References in periodicals archive ?
But Merkel's drive for Germany's first balanced budget since 1969 has
institutions and politicians if balanced budgets are achieved.
decade's experience with attempts to mandate balanced budgets by
When we proposed this tax relief, the Clinton-Gore administration and Democrat congressional leaders claimed these cuts would cost us revenue and make it harder to achieve a balanced budget.
Despite the high interest rates in the late 1980s and early 1990s, and the severe national recession, continued attention to prudent spending management left Manitoba positioned to achieve the objective of a balanced budget in 1995/96.
Ron Snel, State Balanced Budget Requirements: Provisions and Practice, National Conference of State Legislatures, forthcoming.
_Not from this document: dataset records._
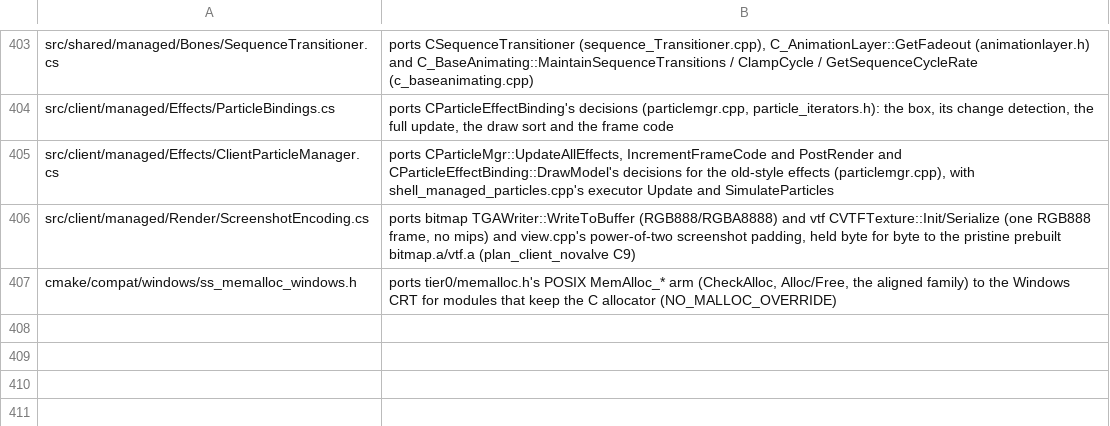
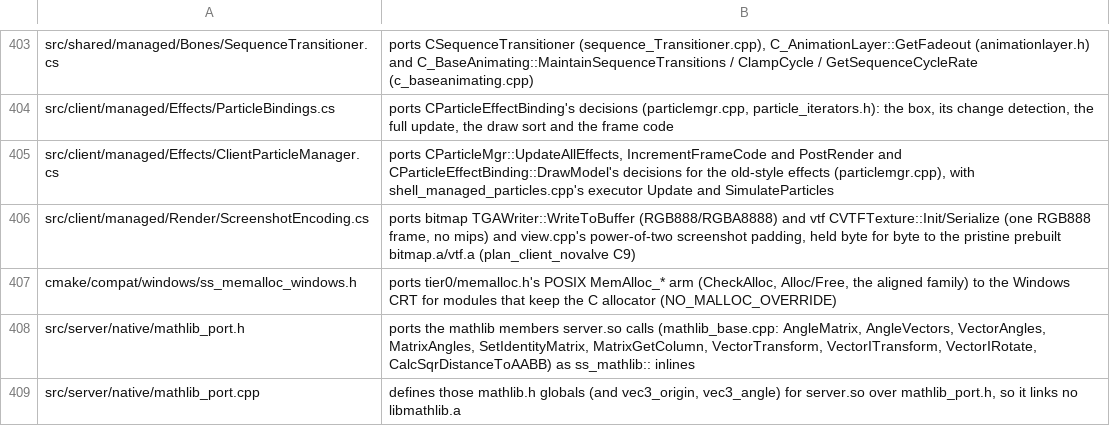
Before and after one commit to muflub/source-sdk-sharp, a TSV file: docs/valve-header-new.tsv, drawn as a sheet; only a part is shown, gaps mark what is left out; the diff names each change by its address in the sheet, - before the commit and + after, or states it on an @@ line.

```diff
--- a/docs/valve-header-new.tsv
+++ b/docs/valve-header-new.tsv
+row 408: src/server/native/mathlib_port.h | ports the mathlib members server.so calls (mathlib_base.cpp: AngleMatrix, AngleVectors, VectorAngles, MatrixAngles, SetIdentityMatrix, MatrixGetColumn, VectorTransform, VectorITransform, VectorIRotate, CalcSqrDistanceToAABB) as ss_mathlib:: inlines
+row 409: src/server/native/mathlib_port.cpp | defines those mathlib.h globals (and vec3_origin, vec3_angle) for server.so over mathlib_port.h, so it links no libmathlib.a
```
Also changed, not shown: docs/globals-ledger.tsv, docs/globals-ratchet.tsv, 15 other files.
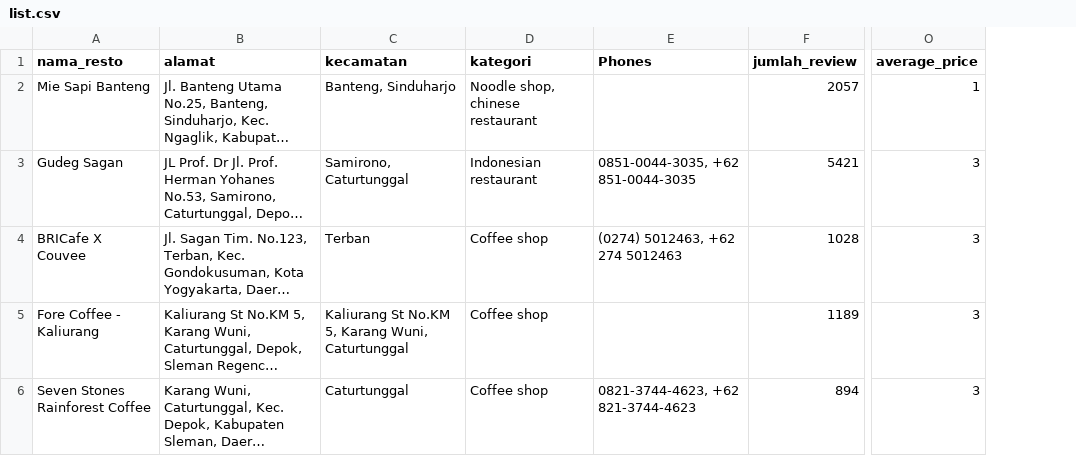
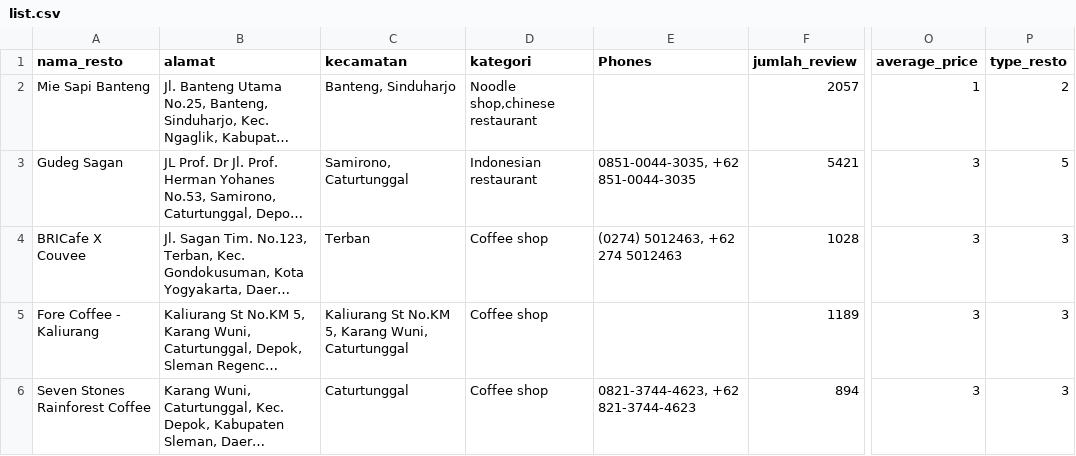
Before and after one commit to rahmadai/restbot, a CSV file: db/list.csv, drawn as a sheet; only a part is shown, gaps mark what is left out; long unchanged cells end in …; the diff covers the shown part only; the diff names each change by its address in the sheet, - before the commit and + after, or states it on an @@ line.

```diff
--- a/db/list.csv
+++ b/db/list.csv
+column P (type_resto), rows 2-6: 2 | 5 | 3 | 3 | 3
-D2 (kategori): Noodle shop, chinese restaurant
+D2 (kategori): Noodle shop,chinese restaurant
```
Also changed, not shown: 1 removed row and 2 edited cells elsewhere in this file, 4 other files.
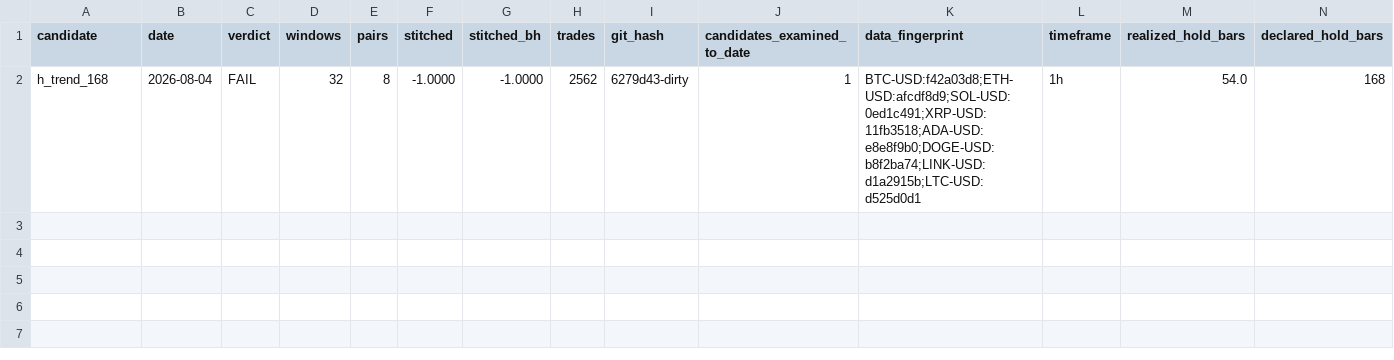
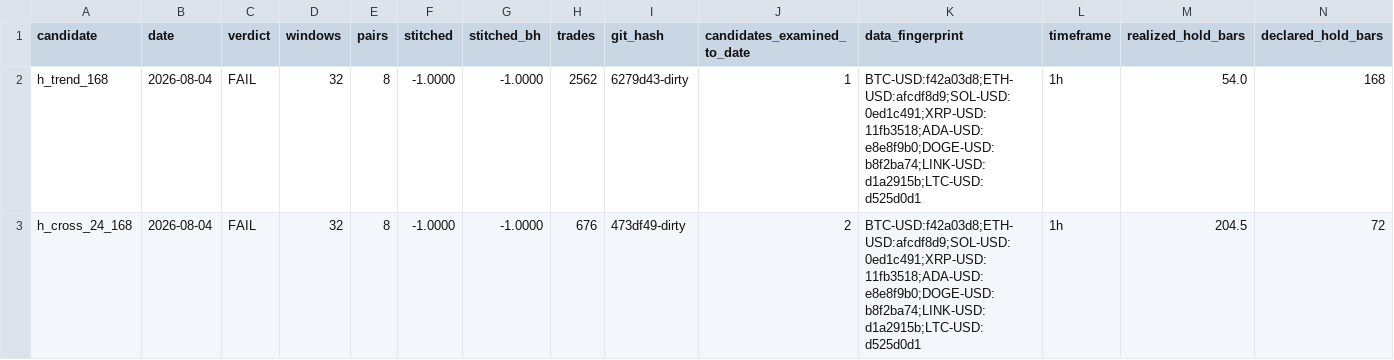
Before and after one commit to josemiguelw7/cryptobot, a CSV file: backtest/results/exam_ledger.csv, drawn as a sheet; only a part is shown; rows hold the shown columns only; the diff names each change by its address in the sheet, - before the commit and + after, or states it on an @@ line.

Commit message:
exam verdict: h_cross_24_168

```diff
--- a/backtest/results/exam_ledger.csv
+++ b/backtest/results/exam_ledger.csv
+row 3: h_cross_24_168 | 2026-08-04 | FAIL | 32 | 8 | -1.0000 | -1.0000 | 676 | 473df49-dirty | 2 | BTC-USD:f42a03d8;ETH-USD:afcdf8d9;SOL-USD:0ed1c491;XRP-USD:11fb3518;ADA-USD:e8e8f9b0;DOGE-USD:b8f2ba74;LINK-USD:d1a2915b;LTC-USD:d525d0d1 | 1h | 204.5 | 72
```
Also changed, not shown: 1 other file.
The relevance of the 1932 experience to today's ongoing debate over the Balanced Budget Amendment goes beyond the obvious point that it is foolish to raise tax rates during a depression.
Hardly anyone except a few old-guard Republicans believes that a balanced budget amendment will ever reduce the deficit, and what with the long ratification procedure in the states, it couldn't possibly go into effect until the end of this century, by which time horrors as yet unimagined will surely replace the deficit as something to worry about.
If those targets are not met, the province's balanced budget legislation will require the shortfall to be made up within the following two fiscal years.
For his part, by declaring in December 1995 that he would seek a balanced budget by 2002, Clinton was able to inoculate himself against accusations of being a big spender.
In the 103rd Congress, a balanced budget constitutional amendment